The Code of Conduct for Councillors was mandated by the Province in 2017. The provincial requirements for these codes of conduct include the ability for councils to impose sanctions on councillors. However, the province did not provide any review mechanism. As a result, if the majority on a council refuses to use mediation services, legal action is the only way to resolve these issues.
I have said previously that Municipal Affairs needs to provide a review mechanism, like an integrity commissioner, to oversee Councils’ applications of the Code of Conduct. This resolution seeks such a mechanism. The resolution would still allow for court challenges should either party not agree with the decision rendered by Municipal Affairs.
In a motion arising, Councillor Hanson noted that Municipal Affairs already provides mediation services for councils through the Collaborative Governance Initiative. Given this, and the resolution’s identification of legal action as combative and not always in the best financial interest of municipalities, he asked that Council seek mediation services from Municipal Affairs; that the 30% reduction in pay imposed on Councillors Hanson, Kissel and me during the sanctions be reinstated; and, that the County cease all legal actions against the three of us.

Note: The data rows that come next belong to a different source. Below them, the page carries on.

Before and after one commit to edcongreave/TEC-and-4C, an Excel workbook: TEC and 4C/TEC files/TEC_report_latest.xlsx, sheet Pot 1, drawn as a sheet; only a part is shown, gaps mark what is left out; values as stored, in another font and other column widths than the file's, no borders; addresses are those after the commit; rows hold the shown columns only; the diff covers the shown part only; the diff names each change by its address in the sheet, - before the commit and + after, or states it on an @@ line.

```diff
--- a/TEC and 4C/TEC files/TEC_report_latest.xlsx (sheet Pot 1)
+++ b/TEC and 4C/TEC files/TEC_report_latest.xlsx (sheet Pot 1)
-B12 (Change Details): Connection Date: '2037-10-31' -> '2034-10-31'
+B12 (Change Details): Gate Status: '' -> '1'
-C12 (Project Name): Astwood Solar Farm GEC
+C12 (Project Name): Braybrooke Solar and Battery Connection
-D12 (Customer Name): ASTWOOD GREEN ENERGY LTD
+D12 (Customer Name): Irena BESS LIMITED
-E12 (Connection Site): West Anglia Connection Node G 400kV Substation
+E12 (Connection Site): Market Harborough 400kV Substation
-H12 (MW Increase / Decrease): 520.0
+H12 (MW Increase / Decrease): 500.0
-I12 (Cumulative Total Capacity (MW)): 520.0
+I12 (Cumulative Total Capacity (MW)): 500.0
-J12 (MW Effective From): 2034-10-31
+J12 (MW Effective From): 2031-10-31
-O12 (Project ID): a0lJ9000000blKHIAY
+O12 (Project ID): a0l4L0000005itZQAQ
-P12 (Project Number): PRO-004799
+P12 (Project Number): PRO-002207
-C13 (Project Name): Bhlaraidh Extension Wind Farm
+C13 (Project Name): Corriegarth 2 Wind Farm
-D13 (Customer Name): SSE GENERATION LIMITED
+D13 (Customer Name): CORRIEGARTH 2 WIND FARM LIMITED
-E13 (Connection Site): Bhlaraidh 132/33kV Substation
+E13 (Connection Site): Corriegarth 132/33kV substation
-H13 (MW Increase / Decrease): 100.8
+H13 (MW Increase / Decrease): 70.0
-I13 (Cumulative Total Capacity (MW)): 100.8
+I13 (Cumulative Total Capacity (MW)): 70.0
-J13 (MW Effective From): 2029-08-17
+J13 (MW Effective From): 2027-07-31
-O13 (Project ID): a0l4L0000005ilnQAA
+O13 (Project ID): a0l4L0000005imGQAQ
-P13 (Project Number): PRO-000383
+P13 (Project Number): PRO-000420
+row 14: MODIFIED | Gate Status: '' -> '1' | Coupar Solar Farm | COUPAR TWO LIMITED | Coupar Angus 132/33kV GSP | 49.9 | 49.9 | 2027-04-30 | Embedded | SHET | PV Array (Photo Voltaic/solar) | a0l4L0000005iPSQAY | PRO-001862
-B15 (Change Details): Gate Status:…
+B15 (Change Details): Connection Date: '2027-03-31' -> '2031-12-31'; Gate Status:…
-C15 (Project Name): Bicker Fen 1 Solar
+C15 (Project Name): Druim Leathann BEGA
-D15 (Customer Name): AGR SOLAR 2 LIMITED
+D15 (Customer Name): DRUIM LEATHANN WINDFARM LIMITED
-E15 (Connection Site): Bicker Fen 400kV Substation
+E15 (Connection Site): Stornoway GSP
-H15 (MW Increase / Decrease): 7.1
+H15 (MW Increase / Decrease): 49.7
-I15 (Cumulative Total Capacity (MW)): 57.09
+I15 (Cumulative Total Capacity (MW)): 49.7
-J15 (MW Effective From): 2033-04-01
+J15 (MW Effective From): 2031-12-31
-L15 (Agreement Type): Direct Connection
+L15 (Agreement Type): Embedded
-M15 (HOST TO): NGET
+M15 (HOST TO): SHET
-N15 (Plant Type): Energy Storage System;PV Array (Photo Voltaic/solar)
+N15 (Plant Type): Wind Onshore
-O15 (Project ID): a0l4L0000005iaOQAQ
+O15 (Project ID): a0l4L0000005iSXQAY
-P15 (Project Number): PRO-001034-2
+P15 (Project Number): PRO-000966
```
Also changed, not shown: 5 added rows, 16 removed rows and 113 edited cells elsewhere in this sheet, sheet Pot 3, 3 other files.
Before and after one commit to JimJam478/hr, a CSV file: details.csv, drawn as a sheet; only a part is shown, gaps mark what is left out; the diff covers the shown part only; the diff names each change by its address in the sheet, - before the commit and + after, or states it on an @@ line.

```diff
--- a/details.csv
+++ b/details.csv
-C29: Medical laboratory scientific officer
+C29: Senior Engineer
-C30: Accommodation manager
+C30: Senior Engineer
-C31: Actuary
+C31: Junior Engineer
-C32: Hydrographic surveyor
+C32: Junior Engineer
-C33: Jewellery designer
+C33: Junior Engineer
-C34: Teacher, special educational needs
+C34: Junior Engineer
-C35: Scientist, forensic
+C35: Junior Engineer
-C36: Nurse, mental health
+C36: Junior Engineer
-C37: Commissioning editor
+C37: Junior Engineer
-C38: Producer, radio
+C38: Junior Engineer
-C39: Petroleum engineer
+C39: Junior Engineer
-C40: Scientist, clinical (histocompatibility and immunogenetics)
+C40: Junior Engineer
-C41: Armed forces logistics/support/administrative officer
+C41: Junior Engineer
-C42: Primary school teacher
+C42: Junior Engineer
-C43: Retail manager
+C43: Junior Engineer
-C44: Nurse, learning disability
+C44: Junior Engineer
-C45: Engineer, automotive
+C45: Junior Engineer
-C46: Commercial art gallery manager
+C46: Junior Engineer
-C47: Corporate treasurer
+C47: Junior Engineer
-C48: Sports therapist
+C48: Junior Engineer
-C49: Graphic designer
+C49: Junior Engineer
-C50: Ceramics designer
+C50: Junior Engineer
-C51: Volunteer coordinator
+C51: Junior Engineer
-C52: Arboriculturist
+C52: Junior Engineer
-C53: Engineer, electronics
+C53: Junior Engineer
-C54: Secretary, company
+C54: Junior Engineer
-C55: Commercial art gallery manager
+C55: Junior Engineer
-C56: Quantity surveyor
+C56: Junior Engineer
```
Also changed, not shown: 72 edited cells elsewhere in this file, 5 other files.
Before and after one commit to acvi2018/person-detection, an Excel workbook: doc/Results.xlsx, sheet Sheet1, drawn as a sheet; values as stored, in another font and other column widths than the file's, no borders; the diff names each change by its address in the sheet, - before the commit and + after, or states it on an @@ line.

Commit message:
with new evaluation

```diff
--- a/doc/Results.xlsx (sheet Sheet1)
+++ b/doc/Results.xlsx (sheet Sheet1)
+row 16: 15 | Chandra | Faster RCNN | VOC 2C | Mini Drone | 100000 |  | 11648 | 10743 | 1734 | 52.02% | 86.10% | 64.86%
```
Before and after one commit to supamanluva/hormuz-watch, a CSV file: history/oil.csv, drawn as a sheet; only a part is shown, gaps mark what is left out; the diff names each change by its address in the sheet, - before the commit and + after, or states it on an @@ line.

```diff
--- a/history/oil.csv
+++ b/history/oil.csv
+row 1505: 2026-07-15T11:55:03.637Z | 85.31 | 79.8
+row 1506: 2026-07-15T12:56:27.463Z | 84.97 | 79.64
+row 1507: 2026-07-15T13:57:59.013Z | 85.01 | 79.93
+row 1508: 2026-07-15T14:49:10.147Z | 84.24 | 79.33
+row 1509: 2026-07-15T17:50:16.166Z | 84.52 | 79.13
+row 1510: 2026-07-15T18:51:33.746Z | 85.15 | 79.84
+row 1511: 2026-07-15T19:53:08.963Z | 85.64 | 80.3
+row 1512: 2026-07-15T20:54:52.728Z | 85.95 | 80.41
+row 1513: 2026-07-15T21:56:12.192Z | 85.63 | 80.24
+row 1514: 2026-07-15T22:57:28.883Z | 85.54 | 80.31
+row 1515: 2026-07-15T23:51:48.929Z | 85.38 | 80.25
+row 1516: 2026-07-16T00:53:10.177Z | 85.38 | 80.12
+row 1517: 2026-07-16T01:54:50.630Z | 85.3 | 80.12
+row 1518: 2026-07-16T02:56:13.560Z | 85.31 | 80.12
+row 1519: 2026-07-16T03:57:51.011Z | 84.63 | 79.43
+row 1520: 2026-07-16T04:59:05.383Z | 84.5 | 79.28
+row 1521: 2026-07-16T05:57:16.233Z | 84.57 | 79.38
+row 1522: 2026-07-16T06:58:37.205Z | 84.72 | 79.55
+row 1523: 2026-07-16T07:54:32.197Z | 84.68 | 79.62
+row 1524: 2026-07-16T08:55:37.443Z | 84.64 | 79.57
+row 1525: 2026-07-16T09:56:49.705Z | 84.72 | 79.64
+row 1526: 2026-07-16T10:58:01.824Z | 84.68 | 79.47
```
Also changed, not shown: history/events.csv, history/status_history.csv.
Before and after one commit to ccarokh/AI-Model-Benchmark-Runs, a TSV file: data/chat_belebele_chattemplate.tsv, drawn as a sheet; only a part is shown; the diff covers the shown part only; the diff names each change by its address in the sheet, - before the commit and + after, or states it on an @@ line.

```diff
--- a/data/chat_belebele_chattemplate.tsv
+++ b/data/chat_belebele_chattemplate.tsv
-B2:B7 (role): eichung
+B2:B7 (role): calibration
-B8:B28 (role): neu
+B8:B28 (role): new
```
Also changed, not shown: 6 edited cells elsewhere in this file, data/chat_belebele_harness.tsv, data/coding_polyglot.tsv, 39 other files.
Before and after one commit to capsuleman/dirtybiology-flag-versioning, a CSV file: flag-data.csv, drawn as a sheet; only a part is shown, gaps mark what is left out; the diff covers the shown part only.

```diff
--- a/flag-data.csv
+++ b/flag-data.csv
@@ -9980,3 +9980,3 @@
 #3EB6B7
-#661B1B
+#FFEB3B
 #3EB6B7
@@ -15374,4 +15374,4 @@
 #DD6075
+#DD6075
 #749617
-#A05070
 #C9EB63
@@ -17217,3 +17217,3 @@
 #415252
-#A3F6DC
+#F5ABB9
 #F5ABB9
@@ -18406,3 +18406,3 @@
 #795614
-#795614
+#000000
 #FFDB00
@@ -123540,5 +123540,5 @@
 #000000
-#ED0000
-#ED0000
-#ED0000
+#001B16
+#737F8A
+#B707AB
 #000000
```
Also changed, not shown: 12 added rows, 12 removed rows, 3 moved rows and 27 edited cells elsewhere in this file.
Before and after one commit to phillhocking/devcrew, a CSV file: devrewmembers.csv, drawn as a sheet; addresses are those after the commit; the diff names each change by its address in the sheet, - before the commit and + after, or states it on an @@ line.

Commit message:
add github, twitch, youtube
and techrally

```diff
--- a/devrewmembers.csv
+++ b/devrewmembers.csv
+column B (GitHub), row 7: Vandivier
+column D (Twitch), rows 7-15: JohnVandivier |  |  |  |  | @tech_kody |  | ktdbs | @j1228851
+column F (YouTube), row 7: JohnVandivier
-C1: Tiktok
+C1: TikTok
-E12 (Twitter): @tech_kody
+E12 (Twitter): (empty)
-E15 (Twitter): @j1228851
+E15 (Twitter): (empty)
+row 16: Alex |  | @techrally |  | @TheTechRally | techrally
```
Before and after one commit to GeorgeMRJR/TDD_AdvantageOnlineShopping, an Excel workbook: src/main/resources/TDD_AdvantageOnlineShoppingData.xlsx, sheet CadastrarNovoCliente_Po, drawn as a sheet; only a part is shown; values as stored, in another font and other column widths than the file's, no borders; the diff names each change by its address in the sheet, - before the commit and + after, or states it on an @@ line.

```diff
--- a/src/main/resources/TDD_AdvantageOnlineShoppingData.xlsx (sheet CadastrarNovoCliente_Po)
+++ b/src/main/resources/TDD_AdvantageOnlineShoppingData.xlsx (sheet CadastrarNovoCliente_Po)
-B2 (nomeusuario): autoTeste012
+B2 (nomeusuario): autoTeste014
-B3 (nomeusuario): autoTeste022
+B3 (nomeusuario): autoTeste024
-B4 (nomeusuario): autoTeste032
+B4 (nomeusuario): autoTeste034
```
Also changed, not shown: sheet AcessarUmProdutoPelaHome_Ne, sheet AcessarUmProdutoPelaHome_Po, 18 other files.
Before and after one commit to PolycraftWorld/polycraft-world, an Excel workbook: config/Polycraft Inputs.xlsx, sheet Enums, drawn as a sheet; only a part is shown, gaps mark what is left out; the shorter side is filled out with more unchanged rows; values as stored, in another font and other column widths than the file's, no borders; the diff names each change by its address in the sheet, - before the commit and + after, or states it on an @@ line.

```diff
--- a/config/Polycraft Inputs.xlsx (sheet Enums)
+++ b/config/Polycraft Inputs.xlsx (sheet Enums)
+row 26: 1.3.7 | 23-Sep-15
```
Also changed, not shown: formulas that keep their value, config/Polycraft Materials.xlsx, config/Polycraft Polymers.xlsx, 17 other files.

In response to Hanson’s motion, Deputy Reeve Schule called a point of order. After some confusion, Reeve Boehlke called a recess to discuss the motion with the CAO. On his return, Boehlke stated that the Procedure Bylaw requires that a motion arising must be directly related to the previous discussion/motion. He ruled that Hanson’s motion was not related to the RMA resolution and the motion was removed without vote or debate.